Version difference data
####################

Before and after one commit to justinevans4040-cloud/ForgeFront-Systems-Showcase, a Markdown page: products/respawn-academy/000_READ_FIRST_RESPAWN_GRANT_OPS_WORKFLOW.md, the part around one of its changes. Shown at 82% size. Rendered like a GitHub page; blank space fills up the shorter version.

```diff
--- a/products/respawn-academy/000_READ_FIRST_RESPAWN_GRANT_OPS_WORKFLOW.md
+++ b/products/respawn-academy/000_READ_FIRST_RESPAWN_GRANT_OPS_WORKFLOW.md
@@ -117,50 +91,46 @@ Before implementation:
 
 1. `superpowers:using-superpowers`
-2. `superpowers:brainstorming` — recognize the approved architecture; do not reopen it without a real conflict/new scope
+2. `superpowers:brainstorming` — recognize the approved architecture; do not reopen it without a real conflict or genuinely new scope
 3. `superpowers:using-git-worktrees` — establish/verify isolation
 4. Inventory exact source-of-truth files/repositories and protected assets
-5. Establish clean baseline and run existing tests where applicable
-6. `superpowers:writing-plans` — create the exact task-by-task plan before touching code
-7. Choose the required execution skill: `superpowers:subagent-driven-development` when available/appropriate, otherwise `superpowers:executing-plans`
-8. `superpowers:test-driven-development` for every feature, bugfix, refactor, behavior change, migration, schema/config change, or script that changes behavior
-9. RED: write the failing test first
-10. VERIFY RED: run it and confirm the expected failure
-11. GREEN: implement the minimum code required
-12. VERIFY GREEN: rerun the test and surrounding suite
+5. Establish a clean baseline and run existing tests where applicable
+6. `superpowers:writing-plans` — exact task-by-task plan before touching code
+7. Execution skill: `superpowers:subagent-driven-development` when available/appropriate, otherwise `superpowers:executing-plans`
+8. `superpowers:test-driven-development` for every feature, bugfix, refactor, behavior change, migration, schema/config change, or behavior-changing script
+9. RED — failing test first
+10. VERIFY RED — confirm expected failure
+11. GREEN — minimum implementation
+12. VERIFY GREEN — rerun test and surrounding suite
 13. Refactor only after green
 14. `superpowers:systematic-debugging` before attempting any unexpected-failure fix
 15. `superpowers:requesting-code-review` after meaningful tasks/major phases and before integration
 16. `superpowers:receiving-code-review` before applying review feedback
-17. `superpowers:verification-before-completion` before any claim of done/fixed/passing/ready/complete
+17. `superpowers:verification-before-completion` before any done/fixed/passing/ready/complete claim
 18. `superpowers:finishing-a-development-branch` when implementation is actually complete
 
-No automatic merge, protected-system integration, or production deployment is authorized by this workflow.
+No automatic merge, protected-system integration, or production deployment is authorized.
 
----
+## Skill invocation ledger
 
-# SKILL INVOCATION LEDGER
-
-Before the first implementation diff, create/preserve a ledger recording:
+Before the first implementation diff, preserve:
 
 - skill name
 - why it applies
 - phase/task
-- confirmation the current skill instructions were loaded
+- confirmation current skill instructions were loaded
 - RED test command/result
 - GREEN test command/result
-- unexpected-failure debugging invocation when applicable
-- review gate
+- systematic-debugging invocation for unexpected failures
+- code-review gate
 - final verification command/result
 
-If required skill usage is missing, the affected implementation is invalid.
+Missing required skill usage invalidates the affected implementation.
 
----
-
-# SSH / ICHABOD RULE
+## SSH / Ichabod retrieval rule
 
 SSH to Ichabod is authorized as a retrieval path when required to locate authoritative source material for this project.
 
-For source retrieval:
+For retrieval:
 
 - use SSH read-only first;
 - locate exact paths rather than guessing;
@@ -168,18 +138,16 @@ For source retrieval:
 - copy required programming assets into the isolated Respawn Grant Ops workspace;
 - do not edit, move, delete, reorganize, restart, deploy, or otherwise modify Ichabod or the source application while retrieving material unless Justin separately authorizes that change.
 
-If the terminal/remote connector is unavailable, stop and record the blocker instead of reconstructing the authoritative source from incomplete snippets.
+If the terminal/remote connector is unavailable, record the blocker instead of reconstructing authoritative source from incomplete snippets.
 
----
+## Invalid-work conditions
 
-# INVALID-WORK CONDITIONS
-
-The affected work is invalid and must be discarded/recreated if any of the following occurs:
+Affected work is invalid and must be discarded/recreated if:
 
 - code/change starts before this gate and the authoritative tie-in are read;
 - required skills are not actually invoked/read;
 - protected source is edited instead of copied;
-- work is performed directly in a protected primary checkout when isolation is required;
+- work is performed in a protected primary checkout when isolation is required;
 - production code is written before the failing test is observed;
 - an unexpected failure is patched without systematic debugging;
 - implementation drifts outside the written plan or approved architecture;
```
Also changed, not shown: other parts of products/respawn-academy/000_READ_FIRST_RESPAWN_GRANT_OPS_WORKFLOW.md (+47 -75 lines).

####################

▶ **Exercise directions**: Set out every record in full, exactly as given.

▶ **Task response**:
Before and after one commit to justinevans4040-cloud/ForgeFront-Systems-Showcase, a Markdown page: products/respawn-academy/000_READ_FIRST_RESPAWN_GRANT_OPS_WORKFLOW.md, the part around one of its changes. Shown at 82% size. Rendered like a GitHub page; blank space fills up the shorter version.

```diff
--- a/products/respawn-academy/000_READ_FIRST_RESPAWN_GRANT_OPS_WORKFLOW.md
+++ b/products/respawn-academy/000_READ_FIRST_RESPAWN_GRANT_OPS_WORKFLOW.md
@@ -117,50 +91,46 @@ Before implementation:
 
 1. `superpowers:using-superpowers`
-2. `superpowers:brainstorming` — recognize the approved architecture; do not reopen it without a real conflict/new scope
+2. `superpowers:brainstorming` — recognize the approved architecture; do not reopen it without a real conflict or genuinely new scope
 3. `superpowers:using-git-worktrees` — establish/verify isolation
 4. Inventory exact source-of-truth files/repositories and protected assets
-5. Establish clean baseline and run existing tests where applicable
-6. `superpowers:writing-plans` — create the exact task-by-task plan before touching code
-7. Choose the required execution skill: `superpowers:subagent-driven-development` when available/appropriate, otherwise `superpowers:executing-plans`
-8. `superpowers:test-driven-development` for every feature, bugfix, refactor, behavior change, migration, schema/config change, or script that changes behavior
-9. RED: write the failing test first
-10. VERIFY RED: run it and confirm the expected failure
-11. GREEN: implement the minimum code required
-12. VERIFY GREEN: rerun the test and surrounding suite
+5. Establish a clean baseline and run existing tests where applicable
+6. `superpowers:writing-plans` — exact task-by-task plan before touching code
+7. Execution skill: `superpowers:subagent-driven-development` when available/appropriate, otherwise `superpowers:executing-plans`
+8. `superpowers:test-driven-development` for every feature, bugfix, refactor, behavior change, migration, schema/config change, or behavior-changing script
+9. RED — failing test first
+10. VERIFY RED — confirm expected failure
+11. GREEN — minimum implementation
+12. VERIFY GREEN — rerun test and surrounding suite
 13. Refactor only after green
 14. `superpowers:systematic-debugging` before attempting any unexpected-failure fix
 15. `superpowers:requesting-code-review` after meaningful tasks/major phases and before integration
 16. `superpowers:receiving-code-review` before applying review feedback
-17. `superpowers:verification-before-completion` before any claim of done/fixed/passing/ready/complete
+17. `superpowers:verification-before-completion` before any done/fixed/passing/ready/complete claim
 18. `superpowers:finishing-a-development-branch` when implementation is actually complete
 
-No automatic merge, protected-system integration, or production deployment is authorized by this workflow.
+No automatic merge, protected-system integration, or production deployment is authorized.
 
----
+## Skill invocation ledger
 
-# SKILL INVOCATION LEDGER
-
-Before the first implementation diff, create/preserve a ledger recording:
+Before the first implementation diff, preserve:
 
 - skill name
 - why it applies
 - phase/task
-- confirmation the current skill instructions were loaded
+- confirmation current skill instructions were loaded
 - RED test command/result
 - GREEN test command/result
-- unexpected-failure debugging invocation when applicable
-- review gate
+- systematic-debugging invocation for unexpected failures
+- code-review gate
 - final verification command/result
 
-If required skill usage is missing, the affected implementation is invalid.
+Missing required skill usage invalidates the affected implementation.
 
----
-
-# SSH / ICHABOD RULE
+## SSH / Ichabod retrieval rule
 
 SSH to Ichabod is authorized as a retrieval path when required to locate authoritative source material for this project.
 
-For source retrieval:
+For retrieval:
 
 - use SSH read-only first;
 - locate exact paths rather than guessing;
@@ -168,18 +138,16 @@ For source retrieval:
 - copy required programming assets into the isolated Respawn Grant Ops workspace;
 - do not edit, move, delete, reorganize, restart, deploy, or otherwise modify Ichabod or the source application while retrieving material unless Justin separately authorizes that change.
 
-If the terminal/remote connector is unavailable, stop and record the blocker instead of reconstructing the authoritative source from incomplete snippets.
+If the terminal/remote connector is unavailable, record the blocker instead of reconstructing authoritative source from incomplete snippets.
 
----
+## Invalid-work conditions
 
-# INVALID-WORK CONDITIONS
-
-The affected work is invalid and must be discarded/recreated if any of the following occurs:
+Affected work is invalid and must be discarded/recreated if:
 
 - code/change starts before this gate and the authoritative tie-in are read;
 - required skills are not actually invoked/read;
 - protected source is edited instead of copied;
-- work is performed directly in a protected primary checkout when isolation is required;
+- work is performed in a protected primary checkout when isolation is required;
 - production code is written before the failing test is observed;
 - an unexpected failure is patched without systematic debugging;
 - implementation drifts outside the written plan or approved architecture;
```
Also changed, not shown: other parts of products/respawn-academy/000_READ_FIRST_RESPAWN_GRANT_OPS_WORKFLOW.md (+47 -75 lines).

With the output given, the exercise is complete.